If your interest is in actually accessing and manipulating persistent data, you don't really want to use SQL::Statement directly. Instead, use DBI along with one of the DBDs mentioned above. You'll be using SQL::Statement, but under the hood of the DBD. See http://dbi.perl.org for help with DBI and see SQL::Statement::Syntax for a description of the SQL syntax that SQL::Statement provides for these modules and see the documentation for whichever DBD you are using for additional details.

How can I use it to parse and examine the structure of SQL statements?

SQL::Statement can be used stand-alone (without a subclass, without DBI) to parse and examine the structure of SQL statements. See SQL::Statement::Structure for details.

How can I use it to embed a SQL engine in a DBD or other module?

SQL::Statement is designed to be easily embedded in other modules and is especially suited for developing new DBI drivers (DBDs). See SQL::Statement::Embed.

What SQL Syntax is supported?

SQL::Statement supports a small but powerful subset of SQL commands. See SQL::Statement::Syntax.

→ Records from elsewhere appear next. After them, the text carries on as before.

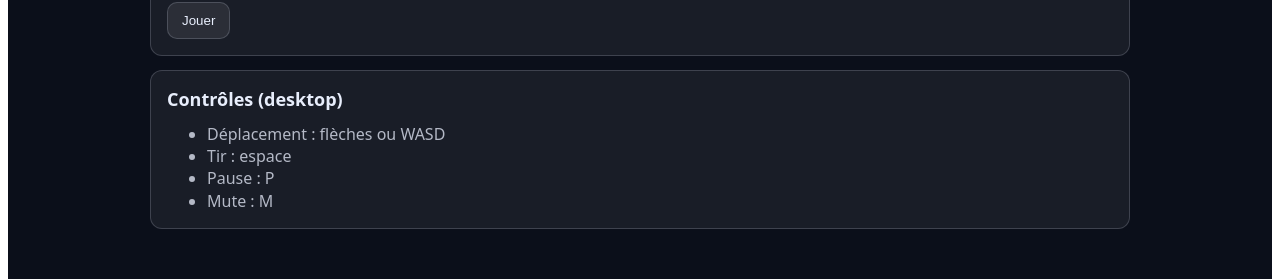
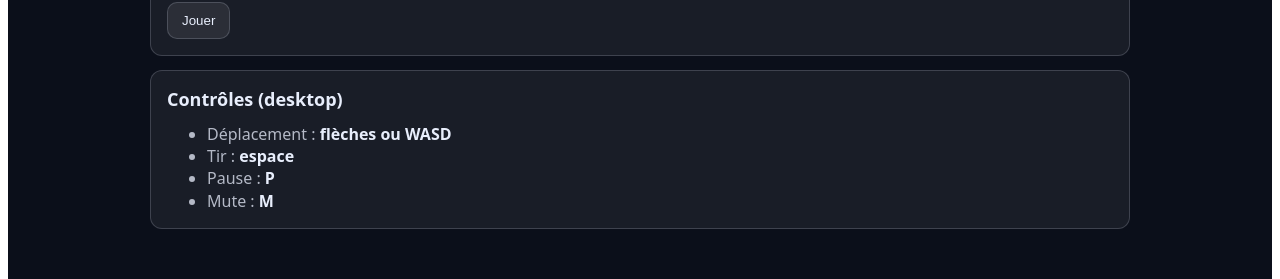
Before and after one commit to jlguenego/space-invader, a React (Vite) app in the folder project/client/: page / in a window 1280 px wide. Shown: the part 406-685 px from the top of the page. Built offline with nearby package versions, Linux system fonts and the light colour scheme.

Commit message:
feat(ui): implement ControlsPanel component to display keyboard controls

```diff
--- /dev/null
+++ b/project/client/src/ui/controls-panel.tsx
@@ -0,0 +1,30 @@
+import { uiCardStyle, uiColors } from './ui-kit';
+
+export type KeyboardControl = {
+  action: string;
+  keys: string;
+};
+
+export const keyboardControls = [
+  { action: 'Déplacement', keys: 'flèches ou WASD' },
+  { action: 'Tir', keys: 'espace' },
+  { action: 'Pause', keys: 'P' },
+  { action: 'Mute', keys: 'M' },
+] as const satisfies ReadonlyArray<KeyboardControl>;
+
+export function ControlsPanel(props: { title?: string }): JSX.Element {
+  const title = props.title ?? 'Contrôles (desktop)';
+
+  return (
+    <section style={uiCardStyle}>
+      <h2 style={{ margin: 0, fontSize: 18 }}>{title}</h2>
+      <ul style={{ margin: '10px 0 0', color: uiColors.muted }}>
+        {keyboardControls.map((c) => (
+          <li key={c.action}>
+            {c.action} : <strong style={{ color: uiColors.text }}>{c.keys}</strong>
+          </li>
+        ))}
+      </ul>
+    </section>
+  );
+}
--- a/project/client/src/ui/home-screen.tsx
+++ b/project/client/src/ui/home-screen.tsx
@@ -2,6 +2,7 @@ import { useEffect, useMemo, useState } from 'react';
 
 import type { Difficulty, Preferences, Sensitivity } from '../storage/preferences';
 import { normalizePseudo, sensitivityMultiplier } from '../storage/preferences';
+import { ControlsPanel } from './controls-panel';
 import { uiButtonStyle, uiCardStyle, uiColors, uiInputStyle } from './ui-kit';
 
 const difficultyOptions: Array<{ value: Difficulty; label: string }> = [
@@ -148,15 +149,9 @@ export function HomeScreen(props: {
         </div>
       </section>
 
-      <section style={{ ...uiCardStyle, marginTop: 14 }}>
-        <h2 style={{ margin: 0, fontSize: 18 }}>Contrôles (desktop)</h2>
-        <ul style={{ margin: '10px 0 0', color: uiColors.muted }}>
-          <li>Déplacement : flèches ou WASD</li>
-          <li>Tir : espace</li>
-          <li>Pause : P</li>
-          <li>Mute : M</li>
-        </ul>
-      </section>
+      <div style={{ marginTop: 14 }}>
+        <ControlsPanel />
+      </div>
     </main>
   );
 }
```
Also changed, not shown: 2 other files (tests, documents, lock files or other folders).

How can I extend the supported SQL syntax?

You can modify and extend the SQL syntax either by issuing SQL commands or by subclassing SQL::Statement. See SQL::Statement::Syntax.

How can I participate in ongoing development?

SQL::Statement is a large module with many potential future directions. You are invited to help plan, code, test, document, or kibbitz about these directions. A sourceforge site will be available soon. If you want to join the development team, or just hear more about the development, write Jeff a note (<jzuckerATcpan.org>.

Where can I go for more help?

For questions about installation or usage, please ask on the dbi-users@perl.org mailing list or post a question on PerlMonks (http://www.perlmonks.org/, where Jeff is known as jZed). If you have a bug report, a patch, a suggestion, write Jeff at the email shown below.


Jochen Wiedmann created the original module as an XS (C) extension in 1998. Jeff Zucker took over the maintenance in 2001 and rewrote all of the C portions in perl and began extending the SQL support. More recently Ilya Sterin provided help with SQL::Parser, Tim Bunce provided both general and specific support, Dan Wright and Dean Arnold have contributed extensively to the code, and dozens of people from around the world have submitted patches, bug reports, and suggestions. Thanks to all!

If you're interested in helping develop SQL::Statement or want to use it with your own modules, feel free to contact Jeff.


Copyright (c) 2001,2005 by Jeff Zucker: jzuckerATcpan.org

Portions Copyright (C) 1998 by Jochen Wiedmann: jwiedATcpan.org

All rights reserved.

You may distribute this module under the terms of either the GNU General Public License or the Artistic License, as specified in the Perl README file.